Why The Green Party Won Big In Last Week's European Elections
MARY LOUISE KELLY, HOST:
Elections in Europe over the weekend saw a big victory for the Green Party. The so-called Green Wave saw voters turning out to support a climate-focused agenda, especially younger voters. The German Green Party made an especially large impact. They finished in second place in that country. Sergey Lagodinsky is a newly elected Green member of the European Parliament from Germany, and he joins us now from Berlin.
SERGEY LAGODINSKY: Hi. Good evening.
KELLY: Hi. And I suppose I should say congratulations.
LAGODINSKY: Yes, thank you. It's exciting.
KELLY: Exciting, as you say, but what was different this time? - because the Green Party has been around for a while in Germany.
LAGODINSKY: Well, on the surface, the topic of climate change and the demonstration of young people - the so-called Fridays for Future, where students skipped their classes and went demonstrating, demanding that the politicians start listening to them in terms of climate policies - this got traction among their parents, among their grandparents.
KELLY: What about beyond the environment? - because your platform goes well beyond just issues...
KELLY: ...Of climate. What else do you stand for?
LAGODINSKY: Well, having a clear attitude against racism through our diversity, not flirting with populist parties but confronting them. This is something that the Greens have been always good in. And I think that resonates with the population. And also, the Green Party has always been most pro-European party, longing for United States of Europe as a vision.
KELLY: Although, you are going to, of course, have to work with other parties in the European Parliament. And you mentioned confronting far-right parties. They also made gains in these elections. Will you work with them?

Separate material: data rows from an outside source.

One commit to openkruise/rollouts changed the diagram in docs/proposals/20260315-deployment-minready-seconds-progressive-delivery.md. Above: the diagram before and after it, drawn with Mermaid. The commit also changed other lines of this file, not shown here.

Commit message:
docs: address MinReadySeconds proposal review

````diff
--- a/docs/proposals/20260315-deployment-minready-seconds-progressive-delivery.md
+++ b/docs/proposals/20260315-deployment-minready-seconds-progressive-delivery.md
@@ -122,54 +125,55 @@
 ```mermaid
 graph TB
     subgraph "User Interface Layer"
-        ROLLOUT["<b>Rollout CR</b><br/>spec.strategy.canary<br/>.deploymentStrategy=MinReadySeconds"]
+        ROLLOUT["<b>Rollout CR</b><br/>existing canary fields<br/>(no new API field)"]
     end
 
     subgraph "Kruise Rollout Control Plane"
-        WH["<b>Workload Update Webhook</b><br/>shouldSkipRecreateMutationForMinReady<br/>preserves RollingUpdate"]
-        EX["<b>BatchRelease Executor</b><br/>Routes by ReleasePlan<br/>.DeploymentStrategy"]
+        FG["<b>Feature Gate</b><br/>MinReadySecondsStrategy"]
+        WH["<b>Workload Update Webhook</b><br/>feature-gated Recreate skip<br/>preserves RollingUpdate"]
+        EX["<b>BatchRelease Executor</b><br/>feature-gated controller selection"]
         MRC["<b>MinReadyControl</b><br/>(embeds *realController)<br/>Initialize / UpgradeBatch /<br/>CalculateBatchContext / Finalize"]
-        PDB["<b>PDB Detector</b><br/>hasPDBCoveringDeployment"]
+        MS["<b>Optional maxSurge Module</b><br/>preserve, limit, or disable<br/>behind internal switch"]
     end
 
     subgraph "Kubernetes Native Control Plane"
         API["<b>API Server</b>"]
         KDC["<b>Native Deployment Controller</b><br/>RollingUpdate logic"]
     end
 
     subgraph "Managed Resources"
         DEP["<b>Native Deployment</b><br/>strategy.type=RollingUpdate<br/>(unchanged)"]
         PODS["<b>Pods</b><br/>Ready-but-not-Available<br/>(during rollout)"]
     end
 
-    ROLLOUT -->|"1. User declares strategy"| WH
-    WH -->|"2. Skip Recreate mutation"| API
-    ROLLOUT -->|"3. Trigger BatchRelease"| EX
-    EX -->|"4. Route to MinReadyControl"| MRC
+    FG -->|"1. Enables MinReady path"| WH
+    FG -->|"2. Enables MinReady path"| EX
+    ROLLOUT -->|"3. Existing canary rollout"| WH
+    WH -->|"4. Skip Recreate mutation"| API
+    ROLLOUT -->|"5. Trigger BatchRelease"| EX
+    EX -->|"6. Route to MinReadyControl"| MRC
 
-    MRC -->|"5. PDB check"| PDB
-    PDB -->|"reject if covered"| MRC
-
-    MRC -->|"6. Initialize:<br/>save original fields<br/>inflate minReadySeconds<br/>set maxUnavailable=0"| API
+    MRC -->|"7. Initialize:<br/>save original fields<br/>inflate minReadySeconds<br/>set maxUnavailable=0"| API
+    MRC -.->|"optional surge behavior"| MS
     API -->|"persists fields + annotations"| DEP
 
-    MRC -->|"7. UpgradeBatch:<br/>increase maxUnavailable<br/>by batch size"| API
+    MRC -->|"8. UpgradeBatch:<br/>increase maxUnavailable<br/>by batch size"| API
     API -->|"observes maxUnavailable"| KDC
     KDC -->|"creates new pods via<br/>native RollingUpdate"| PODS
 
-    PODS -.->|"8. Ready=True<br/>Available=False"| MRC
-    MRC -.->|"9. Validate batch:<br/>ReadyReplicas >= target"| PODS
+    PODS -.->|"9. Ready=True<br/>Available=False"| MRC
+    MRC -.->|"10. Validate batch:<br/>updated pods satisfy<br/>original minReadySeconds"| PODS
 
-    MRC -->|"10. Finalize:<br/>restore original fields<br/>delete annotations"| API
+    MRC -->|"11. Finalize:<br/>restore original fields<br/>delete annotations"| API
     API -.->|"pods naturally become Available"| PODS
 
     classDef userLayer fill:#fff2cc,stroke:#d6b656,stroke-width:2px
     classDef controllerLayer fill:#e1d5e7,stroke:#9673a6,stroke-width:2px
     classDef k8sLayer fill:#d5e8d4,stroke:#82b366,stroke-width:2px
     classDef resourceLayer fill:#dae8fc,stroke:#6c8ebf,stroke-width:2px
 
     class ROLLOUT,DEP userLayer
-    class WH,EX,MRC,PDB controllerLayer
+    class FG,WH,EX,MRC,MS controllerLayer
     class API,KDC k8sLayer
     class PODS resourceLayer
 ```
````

LAGODINSKY: No. If you mean the populist parties, the authoritarian parties, this is something where we cannot imagine working with them. But we can work with conservatives, the European People's Party - so, basically, party of Merkel - those are not our natural enemies. And if we see that we can at least further our green agenda with them, I think it would be possible to cooperate also in terms of supporting the new commission, which is kind of the European government that we have here.
KELLY: I was reading that the Green Party did very well among - we mentioned young voters but young, affluent, urban voters, not as well in places that are maybe more poor or struggling economically. Does that lead to a perception that your party is for the privileged of Europe? And if, so what do you do about it?
LAGODINSKY: Look. I've been campaigning in Brandenburg - very rural, very similar to Rust Belt in the United States. It's much easier to talk to them when we explain that our vision is not just environmental. It's a social policy vision. We are in the middle of a transition and transformation of our society and of our economy, so we need to make our society, our cities and towns fit for it. And this includes social support.
KELLY: And how does that message register? I mean, that sounds like a hard case to make to those voters.
LAGODINSKY: It's not an easy case to make, but it's important to listen to people. And it's important to tell them that we don't have answers to all the questions. But we have a vision. When they hear that, many of them open up because there are plenty of stereotypes about the Green Party. And one of those stereotypes is precisely what you said, you know, that this is a party of those who are better off. And I think we are moving away from that by marrying Green innovation agenda with the social policy, so I think the future will probably be Green even there.
KELLY: Sergey Lagodinsky, thank you for your time and congratulations again.
LAGODINSKY: Thank you so much.
KELLY: He is a newly elected Green member of the European Parliament, speaking to us there from Berlin. Transcript provided by NPR, Copyright NPR.